Add More Requirements Before Distributing Money
Bonus incentives are risky for any organisation. Handled improperly, money-driven incentives can supersede employees’ desire to remain ethical if one fears they will be publicly judged by targets versus quality of output and overall performance. Tying additional requirements to a bonus incentive such as quality, following procedures, ethics and customer satisfaction would be ideal to ensure consistency of performance is aligned with organisational values.
Prioritise Process And Methodology
Your culture will eventually tell on you! If employees are doing something inconsistent with the values of your organisation, it’s a clear reflection there is a lack of procedures in place to insure ethical practices and proper organizational standards/policies are followed.
There must be a quality control evaluation process to determine if the volume or targets met were in alignment with organisational values. Separating the quality control auditors from the incentive is key in creating an effective process tied to monetary incentives.

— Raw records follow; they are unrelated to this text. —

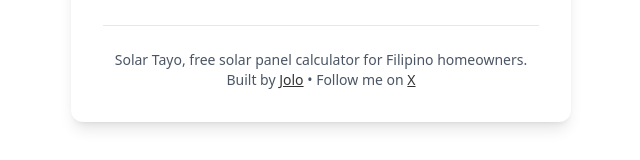
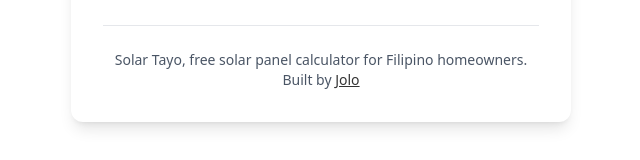
Before and after one commit to MojoJolo/solarcalc, a Vue app: page / in a window 1280 px wide. Shown: the part 2698-2858 px from the top of the page, without its empty margins (319-959 px from the left). Built offline with nearby package versions, Linux system fonts and the light colour scheme.

Commit message:
Remove X follow link from footer
https://claude.ai/code/session_019UNERZtLaLRcX8Et29if3j

```diff
--- a/src/components/HomeView.vue
+++ b/src/components/HomeView.vue
@@ -325,8 +325,7 @@ const formatSystemCost = (event) => {
                     <!-- Footer -->
                     <footer class="mt-6 sm:mt-8 pt-4 sm:pt-6 border-t border-gray-200 text-center">
                         <p class="text-xs sm:text-sm text-gray-600">
-                            Solar Tayo, free solar panel calculator for Filipino homeowners. Built by <a href="https://jolo.xyz/" target="_blank" class="text-[#333333] hover:text-[#FFD93D] underline hover:no-underline">Jolo</a> •
-                            Follow me on <a href="https://x.com/MojoJolo" target="_blank" class="text-[#333333] hover:text-[#FFD93D] underline hover:no-underline">X</a>
+                            Solar Tayo, free solar panel calculator for Filipino homeowners. Built by <a href="https://jolo.xyz/" target="_blank" class="text-[#333333] hover:text-[#FFD93D] underline hover:no-underline">Jolo</a>
                         </p>
                     </footer>
                 </div>
```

If the management team is the same team providing quality control audits of employee performance as to said targets, one could conclude the management team benefits from the incentive as well, therefore joining in unethical practices to support their own agenda. Separating the incentive disbursement approval process from leadership allows the organisation to avoid bad managers who will also contribute in creating an unethical culture and further motivate employees to disregard organisational values when meeting sales goals.
Understand That Good Intention Does Not Guarantee A Good Outcome
The intention is worthless if boundaries are not in place. Lack of clear boundaries tied to incentives and lack of effective communication tied to incentives are major ways to create unethical practices. Granted, your initial desire or design when creating incentives was not to encourage the “by any means necessary” rhetoric and behaviour, but it could end up that way if not closely monitored.
When the damage is done, intention doesn’t erase what happened. It’s good to know, but it offers no resolve.
Blaming Your Employees Is A Bad Business Decision
When you blame your employees, you lose the trust of the remaining employees. While in this case, Wells Fargo fired 5,300+ associates initially, I can bet there will be more associates that leave the organisation based purely upon broken trust stemming from the response the organisation has to this major leadership failure.
Ethics, culture, and quality stem from the TOP. It is the top leaders, executives and managers that design the policies/procedures one should follow to create and maintain an ethical culture within the organisation.
Firing employees then blaming them for your lack of ability to create and enforce the culture you desire is a cowardly move. Acknowledge the fact that the process and expectations tied to your set targets were flawed. Own it! Then create a plan to make sure it doesn’t happen again. It’s that simple.
Create A Stern Accountability System
Every organisation must prioritise accountability. It directly impacts organisational sustainability and success. If accountability is not a top priority and is not in the bare bones of an organisation, how can it live up to its promises? If you deal with improper and unethical behaviour immediately once aware, that outcome will resonate with the rest of the organisation, which essentially puts them on notice of how serious you are about the organisational values.
When leaders refuse to confront bad behaviour at the onset, they create situations such as the Wells Fargo mistake resulting in 5,300+ losing their paycheck even though as I suspect only a very small microscopic few initiated this behaviour that was never addressed.
This situation serves as a perfect example of putting the wrong people in leadership positions not equipped or willing to hold themselves nor others accountable to uphold organisational values.
[This post by Mary V. Davids first appeared on LinkedIn and has been reproduced with permission.]